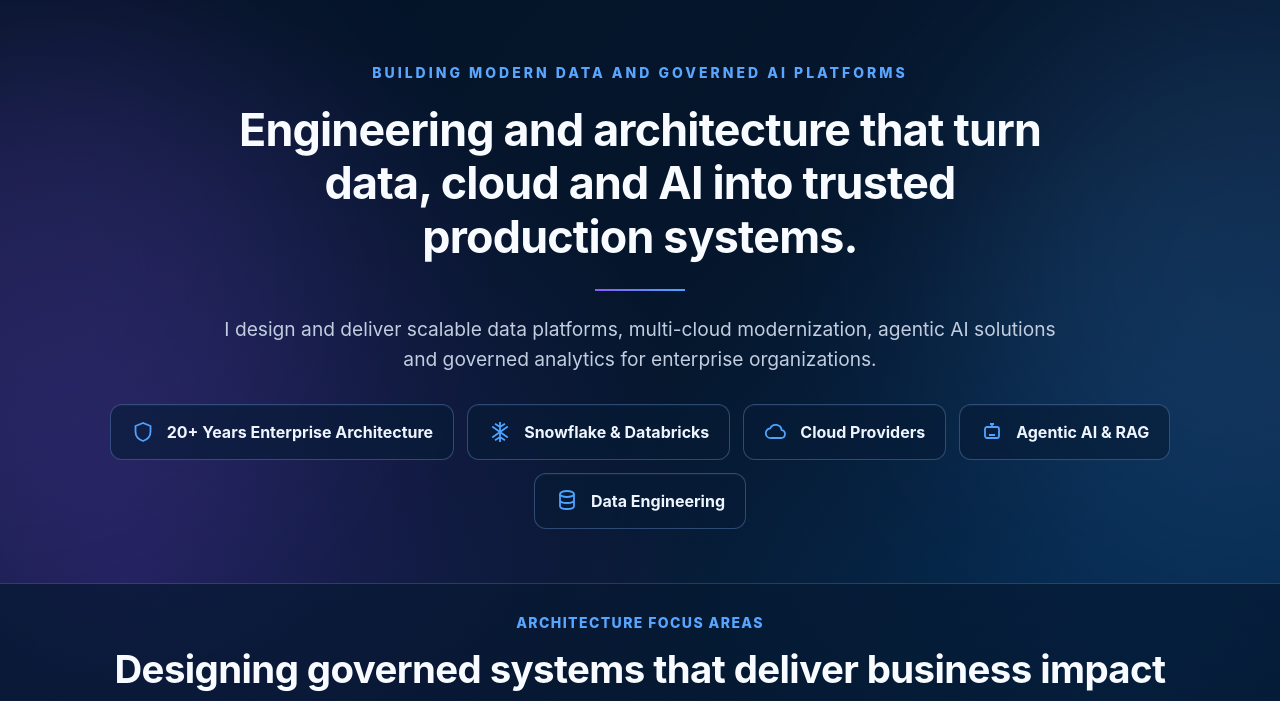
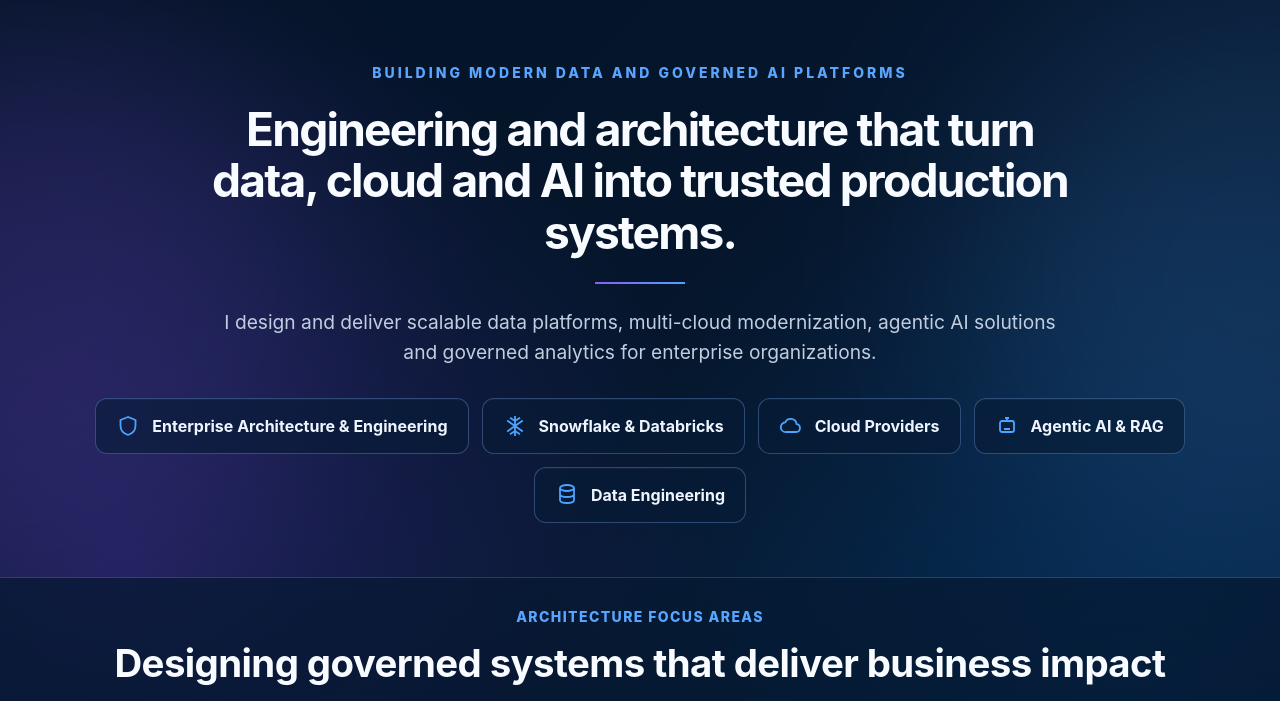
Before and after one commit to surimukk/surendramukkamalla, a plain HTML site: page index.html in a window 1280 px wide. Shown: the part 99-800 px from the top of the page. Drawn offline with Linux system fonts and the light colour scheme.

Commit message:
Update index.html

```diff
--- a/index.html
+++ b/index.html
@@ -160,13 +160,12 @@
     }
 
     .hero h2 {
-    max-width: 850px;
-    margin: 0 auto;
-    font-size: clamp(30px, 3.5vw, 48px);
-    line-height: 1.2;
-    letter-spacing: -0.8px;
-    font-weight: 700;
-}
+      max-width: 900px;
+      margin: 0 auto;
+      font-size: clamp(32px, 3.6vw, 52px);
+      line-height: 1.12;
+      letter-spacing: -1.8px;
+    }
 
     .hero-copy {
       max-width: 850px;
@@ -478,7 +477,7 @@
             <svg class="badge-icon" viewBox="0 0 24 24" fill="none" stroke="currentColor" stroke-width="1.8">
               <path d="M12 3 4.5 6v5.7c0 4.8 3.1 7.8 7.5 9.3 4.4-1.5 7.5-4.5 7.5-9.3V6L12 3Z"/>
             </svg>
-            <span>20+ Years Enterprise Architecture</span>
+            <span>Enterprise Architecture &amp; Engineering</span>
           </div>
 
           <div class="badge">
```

...

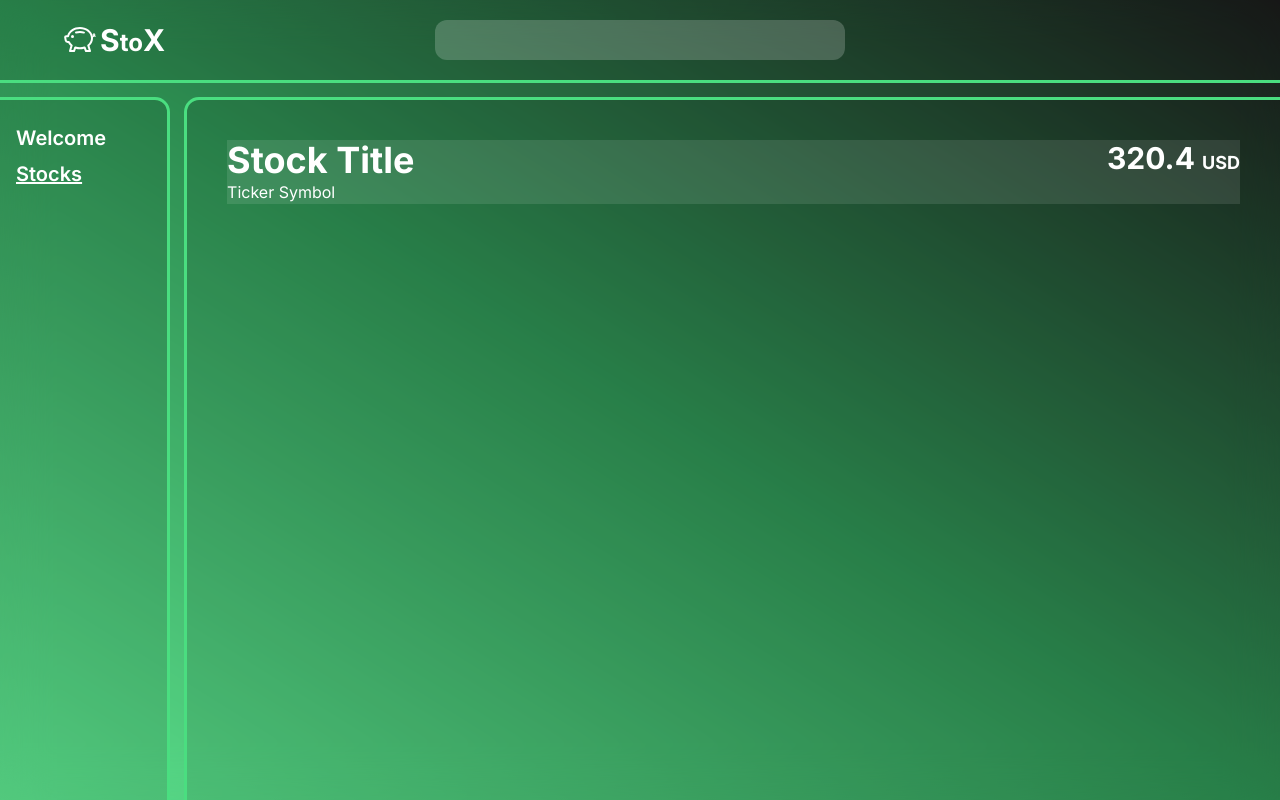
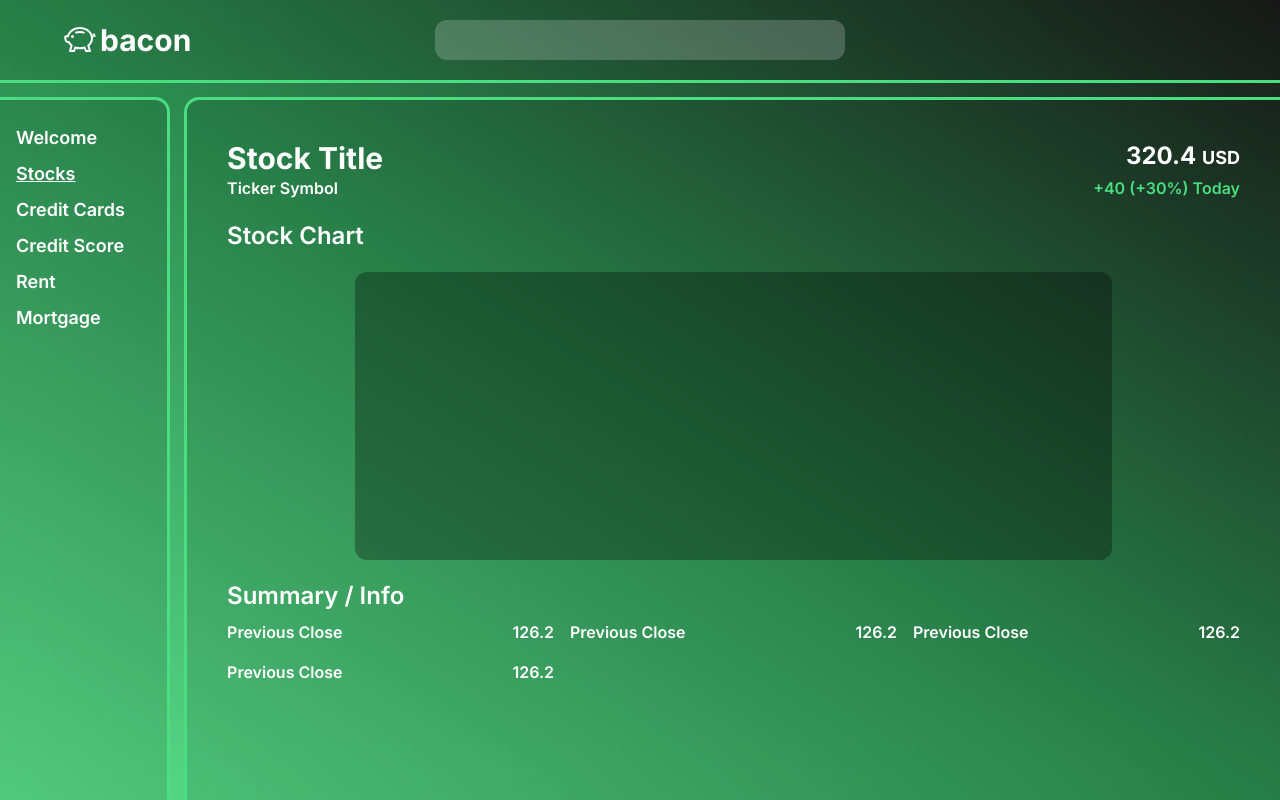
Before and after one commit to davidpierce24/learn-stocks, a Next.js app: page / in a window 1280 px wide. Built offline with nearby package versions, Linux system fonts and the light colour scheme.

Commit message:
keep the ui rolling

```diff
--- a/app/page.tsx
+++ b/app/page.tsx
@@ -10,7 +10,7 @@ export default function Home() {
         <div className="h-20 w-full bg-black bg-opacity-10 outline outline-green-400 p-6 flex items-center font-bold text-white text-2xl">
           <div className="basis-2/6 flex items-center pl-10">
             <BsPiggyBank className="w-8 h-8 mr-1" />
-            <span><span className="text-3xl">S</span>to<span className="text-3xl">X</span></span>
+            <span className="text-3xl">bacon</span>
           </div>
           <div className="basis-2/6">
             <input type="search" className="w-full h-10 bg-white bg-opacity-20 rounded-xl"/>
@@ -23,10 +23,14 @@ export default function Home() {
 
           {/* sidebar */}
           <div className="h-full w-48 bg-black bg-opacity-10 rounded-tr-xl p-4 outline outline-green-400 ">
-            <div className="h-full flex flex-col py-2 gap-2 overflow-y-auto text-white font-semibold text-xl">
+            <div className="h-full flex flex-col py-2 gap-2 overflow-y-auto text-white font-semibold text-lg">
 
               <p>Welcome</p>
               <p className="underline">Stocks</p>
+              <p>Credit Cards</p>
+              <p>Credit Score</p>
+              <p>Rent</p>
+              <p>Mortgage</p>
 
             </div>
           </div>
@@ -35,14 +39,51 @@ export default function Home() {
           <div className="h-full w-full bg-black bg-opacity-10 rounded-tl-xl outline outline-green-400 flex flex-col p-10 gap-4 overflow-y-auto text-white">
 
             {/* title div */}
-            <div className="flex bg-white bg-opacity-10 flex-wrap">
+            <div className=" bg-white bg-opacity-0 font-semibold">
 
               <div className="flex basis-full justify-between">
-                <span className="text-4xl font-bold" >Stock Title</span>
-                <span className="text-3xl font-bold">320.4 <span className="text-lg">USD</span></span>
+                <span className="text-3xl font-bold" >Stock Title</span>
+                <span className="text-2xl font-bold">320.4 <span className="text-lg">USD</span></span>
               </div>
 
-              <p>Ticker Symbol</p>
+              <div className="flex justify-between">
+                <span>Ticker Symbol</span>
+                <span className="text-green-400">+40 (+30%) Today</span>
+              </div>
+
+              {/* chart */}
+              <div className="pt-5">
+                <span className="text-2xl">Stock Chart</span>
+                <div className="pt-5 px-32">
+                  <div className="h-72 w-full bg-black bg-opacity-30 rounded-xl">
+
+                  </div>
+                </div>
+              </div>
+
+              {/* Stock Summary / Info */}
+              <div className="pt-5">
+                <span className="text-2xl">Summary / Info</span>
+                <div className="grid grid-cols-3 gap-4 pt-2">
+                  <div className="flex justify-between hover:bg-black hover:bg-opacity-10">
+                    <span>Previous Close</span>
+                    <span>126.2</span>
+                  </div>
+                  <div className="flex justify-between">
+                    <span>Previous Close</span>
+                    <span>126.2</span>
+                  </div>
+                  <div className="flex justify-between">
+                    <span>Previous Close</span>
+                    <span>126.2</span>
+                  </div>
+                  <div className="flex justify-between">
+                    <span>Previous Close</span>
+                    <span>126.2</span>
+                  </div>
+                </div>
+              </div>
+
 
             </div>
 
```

Work instruction
Of all the lines in the entries, count those with the string "Ticker", and report only that number.

Task result
2